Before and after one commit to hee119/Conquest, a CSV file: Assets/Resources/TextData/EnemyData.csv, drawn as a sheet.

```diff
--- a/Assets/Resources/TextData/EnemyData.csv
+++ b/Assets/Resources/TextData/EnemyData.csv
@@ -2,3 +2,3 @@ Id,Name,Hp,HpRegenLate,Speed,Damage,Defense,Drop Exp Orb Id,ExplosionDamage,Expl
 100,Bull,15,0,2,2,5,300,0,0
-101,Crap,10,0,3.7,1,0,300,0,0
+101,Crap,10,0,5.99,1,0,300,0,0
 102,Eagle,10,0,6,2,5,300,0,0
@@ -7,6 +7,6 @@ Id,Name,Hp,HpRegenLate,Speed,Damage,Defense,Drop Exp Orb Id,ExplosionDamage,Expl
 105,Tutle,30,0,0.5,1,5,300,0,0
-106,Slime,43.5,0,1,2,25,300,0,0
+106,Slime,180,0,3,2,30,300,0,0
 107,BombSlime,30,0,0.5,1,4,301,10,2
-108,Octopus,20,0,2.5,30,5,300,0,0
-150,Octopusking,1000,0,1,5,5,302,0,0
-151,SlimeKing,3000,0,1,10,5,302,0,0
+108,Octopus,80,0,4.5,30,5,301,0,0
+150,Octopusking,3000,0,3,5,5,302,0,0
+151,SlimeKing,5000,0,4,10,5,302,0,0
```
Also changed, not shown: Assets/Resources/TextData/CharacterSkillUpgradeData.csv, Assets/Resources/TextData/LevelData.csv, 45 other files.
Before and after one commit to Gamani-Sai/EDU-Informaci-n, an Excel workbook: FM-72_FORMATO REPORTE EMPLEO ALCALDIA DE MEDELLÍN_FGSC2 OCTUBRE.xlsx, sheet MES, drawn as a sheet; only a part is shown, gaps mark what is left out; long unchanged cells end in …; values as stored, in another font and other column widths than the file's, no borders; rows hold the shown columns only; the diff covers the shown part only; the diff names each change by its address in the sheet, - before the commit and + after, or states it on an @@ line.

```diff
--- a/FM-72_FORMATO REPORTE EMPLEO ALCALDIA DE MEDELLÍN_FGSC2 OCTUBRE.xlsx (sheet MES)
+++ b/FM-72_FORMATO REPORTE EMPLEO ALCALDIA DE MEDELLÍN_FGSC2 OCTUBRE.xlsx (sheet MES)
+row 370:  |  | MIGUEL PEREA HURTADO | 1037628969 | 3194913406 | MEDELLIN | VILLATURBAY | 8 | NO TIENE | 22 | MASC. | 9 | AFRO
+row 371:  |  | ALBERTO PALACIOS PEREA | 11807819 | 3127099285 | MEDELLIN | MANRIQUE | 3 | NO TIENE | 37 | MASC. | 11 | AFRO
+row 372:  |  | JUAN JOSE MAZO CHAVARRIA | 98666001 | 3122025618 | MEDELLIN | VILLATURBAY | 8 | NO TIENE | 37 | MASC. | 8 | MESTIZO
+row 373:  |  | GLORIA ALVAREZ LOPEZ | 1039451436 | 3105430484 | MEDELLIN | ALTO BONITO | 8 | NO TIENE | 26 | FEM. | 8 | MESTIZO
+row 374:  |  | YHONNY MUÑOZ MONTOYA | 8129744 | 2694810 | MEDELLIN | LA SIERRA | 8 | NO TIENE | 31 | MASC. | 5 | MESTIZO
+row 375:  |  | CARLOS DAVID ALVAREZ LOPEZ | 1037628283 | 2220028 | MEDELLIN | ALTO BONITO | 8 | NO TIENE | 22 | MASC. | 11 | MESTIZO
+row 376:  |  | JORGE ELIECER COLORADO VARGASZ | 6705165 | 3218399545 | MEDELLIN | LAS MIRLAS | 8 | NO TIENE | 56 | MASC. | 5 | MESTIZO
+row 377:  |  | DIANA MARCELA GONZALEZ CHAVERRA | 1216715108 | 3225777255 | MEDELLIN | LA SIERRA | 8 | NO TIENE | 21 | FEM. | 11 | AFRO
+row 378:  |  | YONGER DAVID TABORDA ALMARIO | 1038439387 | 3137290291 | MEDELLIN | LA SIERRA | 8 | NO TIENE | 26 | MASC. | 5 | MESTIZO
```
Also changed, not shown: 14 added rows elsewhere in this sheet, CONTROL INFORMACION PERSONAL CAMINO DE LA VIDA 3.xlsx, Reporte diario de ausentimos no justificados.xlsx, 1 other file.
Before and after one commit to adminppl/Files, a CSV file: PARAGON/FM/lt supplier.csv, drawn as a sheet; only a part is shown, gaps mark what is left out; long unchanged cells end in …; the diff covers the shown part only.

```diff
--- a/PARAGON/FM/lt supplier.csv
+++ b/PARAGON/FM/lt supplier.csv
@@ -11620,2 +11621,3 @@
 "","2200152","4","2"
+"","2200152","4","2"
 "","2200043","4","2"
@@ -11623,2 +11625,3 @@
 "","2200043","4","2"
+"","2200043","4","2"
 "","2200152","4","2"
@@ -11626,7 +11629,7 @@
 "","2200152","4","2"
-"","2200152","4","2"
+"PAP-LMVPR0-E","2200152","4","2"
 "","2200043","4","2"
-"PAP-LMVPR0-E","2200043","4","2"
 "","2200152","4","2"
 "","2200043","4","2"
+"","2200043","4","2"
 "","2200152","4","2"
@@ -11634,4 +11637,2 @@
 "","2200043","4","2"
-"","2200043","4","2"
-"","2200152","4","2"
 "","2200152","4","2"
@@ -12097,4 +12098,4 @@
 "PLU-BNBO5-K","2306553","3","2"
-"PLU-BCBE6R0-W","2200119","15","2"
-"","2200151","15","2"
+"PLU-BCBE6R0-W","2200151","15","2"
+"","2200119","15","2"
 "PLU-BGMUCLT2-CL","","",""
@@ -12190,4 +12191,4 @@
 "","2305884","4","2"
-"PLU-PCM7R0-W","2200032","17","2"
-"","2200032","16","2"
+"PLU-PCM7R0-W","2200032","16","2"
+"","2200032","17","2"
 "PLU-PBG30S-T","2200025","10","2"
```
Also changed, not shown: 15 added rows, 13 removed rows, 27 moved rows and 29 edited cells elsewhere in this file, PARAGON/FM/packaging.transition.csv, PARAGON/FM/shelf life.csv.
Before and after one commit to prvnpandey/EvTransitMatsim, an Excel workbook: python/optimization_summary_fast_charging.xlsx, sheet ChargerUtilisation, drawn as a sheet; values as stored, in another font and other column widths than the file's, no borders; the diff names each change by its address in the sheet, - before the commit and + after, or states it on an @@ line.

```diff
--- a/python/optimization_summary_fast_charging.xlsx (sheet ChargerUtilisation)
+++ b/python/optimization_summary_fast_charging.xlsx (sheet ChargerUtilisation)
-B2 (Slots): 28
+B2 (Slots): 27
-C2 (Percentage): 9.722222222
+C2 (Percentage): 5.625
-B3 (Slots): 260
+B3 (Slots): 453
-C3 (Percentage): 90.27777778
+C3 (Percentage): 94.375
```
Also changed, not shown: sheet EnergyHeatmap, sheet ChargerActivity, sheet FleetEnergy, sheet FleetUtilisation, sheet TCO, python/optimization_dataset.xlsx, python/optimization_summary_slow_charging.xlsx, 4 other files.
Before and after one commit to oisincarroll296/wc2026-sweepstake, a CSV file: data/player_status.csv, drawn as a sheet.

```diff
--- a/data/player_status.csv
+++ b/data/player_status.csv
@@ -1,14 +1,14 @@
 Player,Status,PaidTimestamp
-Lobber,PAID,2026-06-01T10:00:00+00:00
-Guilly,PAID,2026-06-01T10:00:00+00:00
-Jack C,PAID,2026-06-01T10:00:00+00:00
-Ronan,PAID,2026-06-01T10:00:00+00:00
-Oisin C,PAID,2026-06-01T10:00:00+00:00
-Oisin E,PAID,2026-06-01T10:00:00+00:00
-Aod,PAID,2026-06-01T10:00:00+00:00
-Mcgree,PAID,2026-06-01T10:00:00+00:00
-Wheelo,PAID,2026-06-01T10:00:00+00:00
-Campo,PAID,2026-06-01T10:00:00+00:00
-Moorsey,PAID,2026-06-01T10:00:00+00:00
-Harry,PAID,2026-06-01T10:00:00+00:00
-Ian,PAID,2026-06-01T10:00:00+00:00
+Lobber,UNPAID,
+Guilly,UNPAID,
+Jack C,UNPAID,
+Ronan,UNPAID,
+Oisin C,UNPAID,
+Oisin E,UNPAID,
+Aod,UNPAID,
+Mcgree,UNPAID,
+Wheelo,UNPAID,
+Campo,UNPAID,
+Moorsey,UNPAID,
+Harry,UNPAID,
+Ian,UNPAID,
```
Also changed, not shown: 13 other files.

Work to be completed >> Starting with the first line of the listing, output each line exactly until you have included the one containing "45 other files.".

Your solution >>
Before and after one commit to hee119/Conquest, a CSV file: Assets/Resources/TextData/EnemyData.csv, drawn as a sheet.

```diff
--- a/Assets/Resources/TextData/EnemyData.csv
+++ b/Assets/Resources/TextData/EnemyData.csv
@@ -2,3 +2,3 @@ Id,Name,Hp,HpRegenLate,Speed,Damage,Defense,Drop Exp Orb Id,ExplosionDamage,Expl
 100,Bull,15,0,2,2,5,300,0,0
-101,Crap,10,0,3.7,1,0,300,0,0
+101,Crap,10,0,5.99,1,0,300,0,0
 102,Eagle,10,0,6,2,5,300,0,0
@@ -7,6 +7,6 @@ Id,Name,Hp,HpRegenLate,Speed,Damage,Defense,Drop Exp Orb Id,ExplosionDamage,Expl
 105,Tutle,30,0,0.5,1,5,300,0,0
-106,Slime,43.5,0,1,2,25,300,0,0
+106,Slime,180,0,3,2,30,300,0,0
 107,BombSlime,30,0,0.5,1,4,301,10,2
-108,Octopus,20,0,2.5,30,5,300,0,0
-150,Octopusking,1000,0,1,5,5,302,0,0
-151,SlimeKing,3000,0,1,10,5,302,0,0
+108,Octopus,80,0,4.5,30,5,301,0,0
+150,Octopusking,3000,0,3,5,5,302,0,0
+151,SlimeKing,5000,0,4,10,5,302,0,0
```
Also changed, not shown: Assets/Resources/TextData/CharacterSkillUpgradeData.csv, Assets/Resources/TextData/LevelData.csv, 45 other files.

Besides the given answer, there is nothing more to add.